"There has not yet been one controlled epidemiological study looking at the risk of late-life cognitive impairment in any collision sport, including boxing, American football or other sports involving repetitive head trauma," Christopher Randolph, PhD, reports in the peer-reviewed journal Current Sports Medicine Reports.
CTE is said to be the cause of behavioral symptoms such as anger, aggression and suicidality, and cognitive symptoms such as impaired learning and memory problems. CTE is thought to be linked to concussions and characterized by the build-up of abnormal substances in the brain called tau proteins.
A 2005 study, co-authored by Randolph, reported that rates of mild cognitive impairment among retired NFL players seemed to be higher than that of the general population. But Randolph noted there were no controls in this study, and results may have been subject to reporting bias.
A more recent study of retired NFL players found that rates of Alzheimer's disease and amyotrophic lateral sclerosis (Lou Gehrig's disease) were higher than that of the general population. But this may be due to the fact that the NFL players had lower overall mortality rates from heart disease and other causes. Since they lived longer, the players naturally would be more likely to get age-related diseases such as Alzheimer's disease.
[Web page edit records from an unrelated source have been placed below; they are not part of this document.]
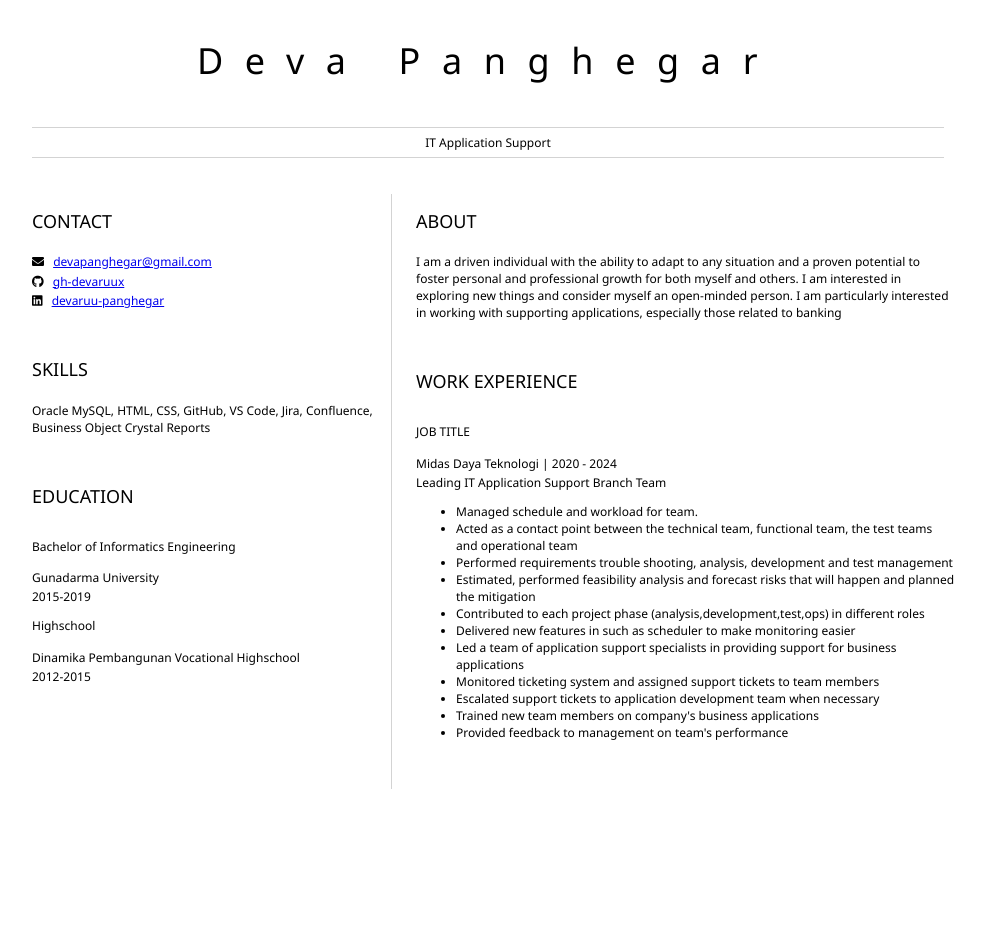
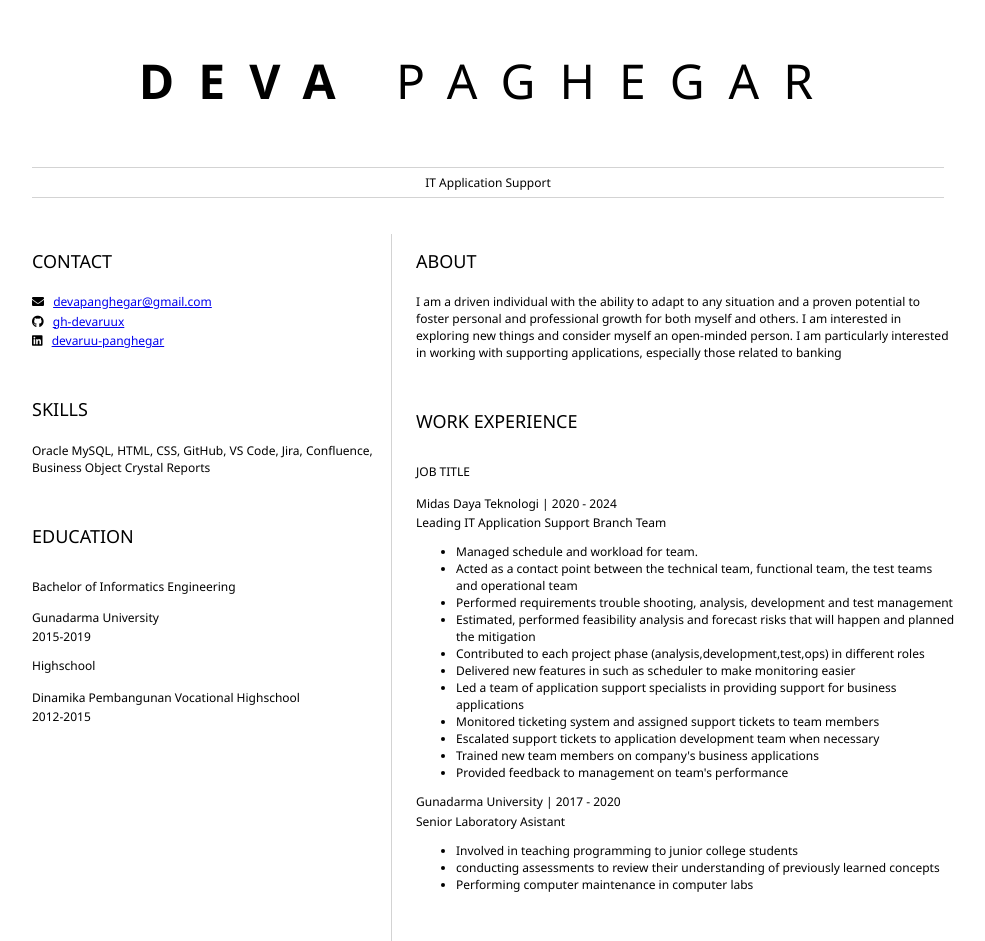
Before and after one commit to devaruux/resumeCV, a plain HTML site: page index.html in a window 1280 px wide. Shown: the whole page, without its empty margins (152-1137 px from the left). Before the commit the page ends 800 px from the top, so only its background shows below. Drawn offline with Linux system fonts and the light colour scheme.

Commit message:
Content Updated almost

```diff
--- a/index.html
+++ b/index.html
@@ -1,15 +1,15 @@
 <html>
 	<head>
 		<link href="style.css" rel="stylesheet">
-		<title>Your Name resume</title>
+		<title>Devaru Resume</title>
         <link rel="stylesheet" href="https://cdnjs.cloudflare.com/ajax/libs/font-awesome/5.15.4/css/all.min.css">
 
 	</head>
 
 	<body>
 		<header id="header">
-			<!-- resume header with your name and title -->
-			<h1>Deva Panghegar</h1>
+			<!-- title -->
+			<h1><b>DEVA</b> PAGHEGAR</h1>
 			<hr>
 			IT Application Support
 			<hr>
@@ -81,7 +81,18 @@
                             <li>Trained new team members on company's business applications</li>
                             <li>Provided feedback to management on team's performance</li>
                     </ul>
+					<p>
+                        Gunadarma University | 2017 - 2020
+                    </p>
+                    <p>
+                        Senior Laboratory Asistant
+                    </p>
+                    <ul>
+                            <li>Involved in teaching programming to junior college students</li>
+                            <li>conducting assessments to review their understanding of previously learned concepts</li>
+                            <li>Performing computer maintenance in computer labs</li>
 
+                    </ul>
 				</section>
 			</article>
 		</main>
--- a/style.css
+++ b/style.css
@@ -12,8 +12,8 @@ main {
 }
 
 h1 {
-    font-size: 3em;
-    letter-spacing: .6em;
+    font-size: 4em;
+    letter-spacing: .5em;
     padding-top: 1em;
     padding-bottom: 1em;
 }
```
In addition to having much lower overall mortality rates than the general population, retired NFL players are only 40 percent as likely to die of suicide as men in the general population, according to a 2012 study. It is difficult to reconcile this finding with the high rate of suicide that is said to be a key feature of CTE.
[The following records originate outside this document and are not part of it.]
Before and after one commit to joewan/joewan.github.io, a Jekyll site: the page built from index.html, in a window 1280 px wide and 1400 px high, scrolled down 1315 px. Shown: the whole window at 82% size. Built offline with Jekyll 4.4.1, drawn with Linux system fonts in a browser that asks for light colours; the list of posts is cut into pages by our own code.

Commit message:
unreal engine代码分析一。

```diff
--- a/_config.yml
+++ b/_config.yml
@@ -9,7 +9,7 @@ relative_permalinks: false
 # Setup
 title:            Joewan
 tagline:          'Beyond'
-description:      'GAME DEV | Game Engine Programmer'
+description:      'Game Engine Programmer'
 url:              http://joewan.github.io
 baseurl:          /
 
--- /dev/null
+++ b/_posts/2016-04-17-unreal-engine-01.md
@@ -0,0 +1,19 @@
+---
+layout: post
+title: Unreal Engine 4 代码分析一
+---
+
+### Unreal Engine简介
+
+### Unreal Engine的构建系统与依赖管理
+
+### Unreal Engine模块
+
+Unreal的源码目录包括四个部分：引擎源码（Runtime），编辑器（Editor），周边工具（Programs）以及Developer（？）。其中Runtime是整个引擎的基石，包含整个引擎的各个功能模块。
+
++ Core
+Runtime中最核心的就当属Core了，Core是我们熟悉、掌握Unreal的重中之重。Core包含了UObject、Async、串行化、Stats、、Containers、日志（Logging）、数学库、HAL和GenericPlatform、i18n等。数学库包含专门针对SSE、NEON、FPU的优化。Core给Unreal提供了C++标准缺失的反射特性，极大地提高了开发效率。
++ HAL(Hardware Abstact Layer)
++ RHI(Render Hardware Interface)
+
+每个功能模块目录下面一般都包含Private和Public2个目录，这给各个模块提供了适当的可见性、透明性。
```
"Overall, although retired NFL players have been the focus of more attention into the potential late-life neurological consequences of repetitive head trauma than athletes in any other sport, the risks for these retirees remains largely hypothetical," Randolph writes.
The list of symptoms that have been associated with CTE "is so broad as to be essentially meaningless in any attempt to define a clinical syndrome," Randolph writes. Some of these symptoms are found in the healthy population, while other symptoms have been observed in a variety of neurological diseases. The broad range of CTE symptoms includes attention problems, paranoia, executive impairments, suicidality, memory loss, language impairment, visuospatial impairment, apathy, gait disturbance, dysarthria (speech disorder), parkinsonism, post-traumatic stress disorder, headache, depression, impulsivity, explosivity and aggression.
Randolph concludes: "CTE has received substantial media attention and appears to have entered the American lexicon as a verifiable disease, despite a lack of clear epidemiological data on increased risk of dementia in boxers or football players, a lack of controlled pathological studies to substantiate neuropathological finding as occurring at an increased rate in these retired athletes, a lack of consistent pathological criteria and a lack of specific clinical criteria for diagnosis."
Randolph calls for a carefully controlled epidemiological study. Such a study would, for example, compare a large, randomly selected sample of retired NFL players to a sample of demographically matched men who had not played football or other collision sports. If such a study found retired players were at higher risk of neurological problems, the players then could be followed over time, with further imaging and neuropathological investigations to characterize any identified disorders.
The study is titled "Is Chronic Traumatic Encephalopathy a Real Disease?"
Randolph is a professor in the Department of Neurology of Loyola University Chicago Stritch School of Medicine.